(2) What do you define as "coercive" on the part of an institution? Does it refer to the mostly-discredited (among libertarians) concept of economic coercion? Would more competition with that institution make it no longer coercive, or would you have government compel specific policy changes?

(3) Exactly what is a minimally decent life, and to what extent can the individual's preferences change that answer? Would you force any individual to accept services he doesn't want (for instance, to treat drug addiction)? How about compelling someone to pay for services he may want but which aren't worth their cost to him (for instance medical insurance)?

It seems to me that consumer sovereignty gives the one true libertarian answer to every one of these questions, and that those who have trouble accepting it are not really libertarians. YMMV.

At 4:23 PM, May 15, 2013, Blogger windwheel said...

Is there a version of the BHL thesis which isn't obvious nonsense?
Suppose they said something like 'Define Social Justice as the set of computed correlated eqbria in a repeated game at time t which have the following properties
1) they canonically yield all possible growth paths for the Economy at time t
2) they satisfy a Social Welfare Function highly ranked by the bottom 10%'
Is there some obvious theoretical (as opposed to practical) reason why this is nonsense or why it would immediately take a degenerate form- i.e. yield perverse results?
a)The first line of attack that suggests itself is to ask who is doing the Aumann correlating?- following David Lewis on Conventions we might say start with existing Schelling Points and then refine them with Muth rational expectations to get a trajectory of reflexive eqbia. Okay there might be a socio-biological reason why this would yield a degenerate form- but is there any argument from within Econ/Phil? My own feeling is that you are going to get Aumann agreement to Shutzian ideal type analysis- i.e. a Caste system and that's fucking horrible (at least, for a Libertarian). But has someone formalized this with like maybe Bayesian decision theory as the Iyer (we don't like being called niggers) in the woodpile?

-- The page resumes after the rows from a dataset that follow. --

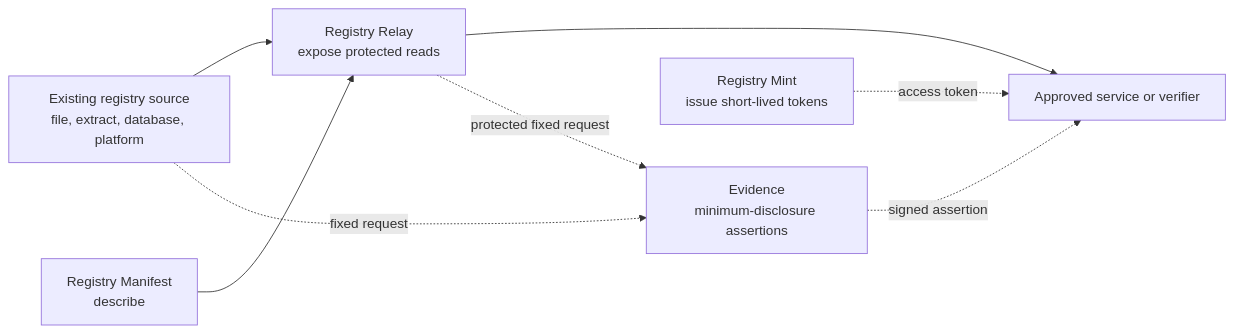
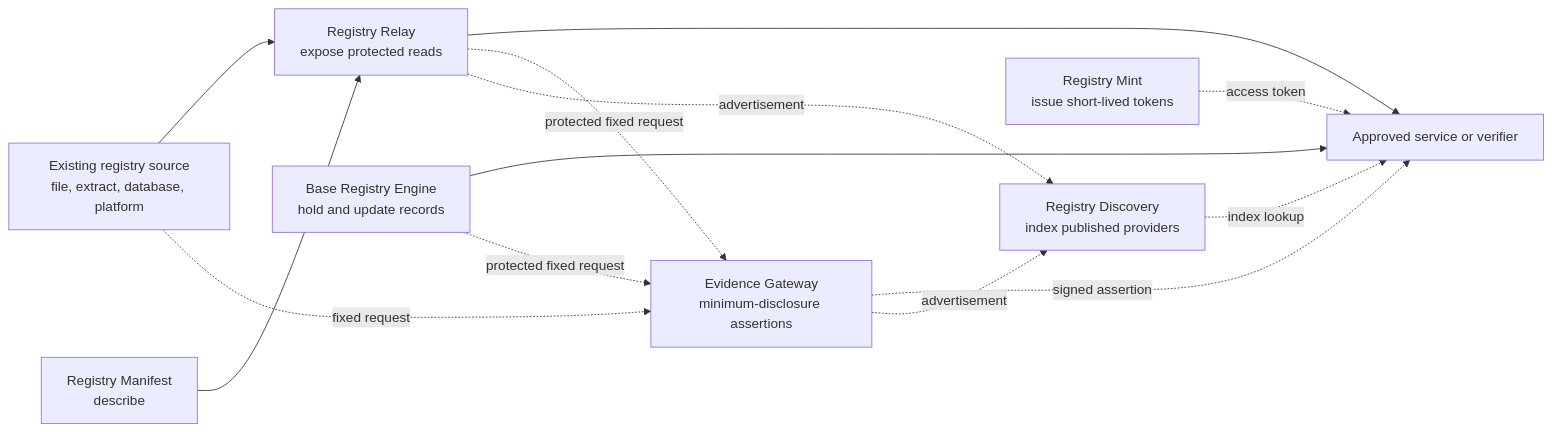
One commit to registrystack/registry-stack changed the diagram in README.md. Above: the diagram before and after it, drawn with Mermaid. The commit also changed other lines of this file and 1 other file, not shown here.

````diff
--- a/README.md
+++ b/README.md
@@ -53,17 +98,24 @@
 ```mermaid
 flowchart LR
     source["Existing registry source<br/>file, extract, database, platform"]
     manifest["Registry Manifest<br/>describe"]
     relay["Registry Relay<br/>expose protected reads"]
-    evidence["Evidence<br/>minimum-disclosure assertions"]
+    breg["Base Registry Engine<br/>hold and update records"]
+    evidence["Evidence Gateway<br/>minimum-disclosure assertions"]
+    discovery["Registry Discovery<br/>index published providers"]
     mint["Registry Mint<br/>issue short-lived tokens"]
     caller["Approved service or verifier"]
 
     source --> relay
     manifest --> relay
     relay --> caller
+    breg --> caller
     source -. fixed request .-> evidence
     relay -. protected fixed request .-> evidence
+    breg -. protected fixed request .-> evidence
     evidence -. signed assertion .-> caller
     mint -. access token .-> caller
+    relay -. advertisement .-> discovery
+    evidence -. advertisement .-> discovery
+    discovery -. index lookup .-> caller
 ```
````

b)the second line of attack might focus on the notion of a repeated game- true this gets rid of exigent circumstance conundrums and ex poste/ex ante type problems- but does it throw out the Iyer (we don't like being called babies) along with the bathwater? Isn't the right to quit the game any time we like part of the Libertarian ethos? Of course, that's not a proper reason still, self-evidently, the stipulation of 'repeated game' does strange thing to Utility functions so I'm guessing someone has written about this somewhere- preferably not behind a pay-wall and no banner ads for penis enlargement.
Okay- no banner ads for FAKE penis enlargement.
Is this too much to ask? I mean seriously Internet God get your shit together. What is the point of Social Media if we don't got Social Justice which means above average dicks for Everybody not just the dicks who currently have them and probably hang out somewhere way cooler than this.

At 4:38 PM, May 15, 2013, Anonymous Anonymous said...

>no banner ads for FAKE penis enlargement.

Windwheel- how do you know the ads are fake?

At 4:50 PM, May 15, 2013, Blogger windwheel said...

@Anonymous- Mom is that you? I've warned you before about trolling on Friedman's site. Any to answer your question- I would have proof positive them pills were fake if you didn't keep calling in the mohel all the time. Getting circumcised everyday won't turn me Jewish or help me pass my Accountancy exam. We've been over this umpteen times. For God's sake get a life!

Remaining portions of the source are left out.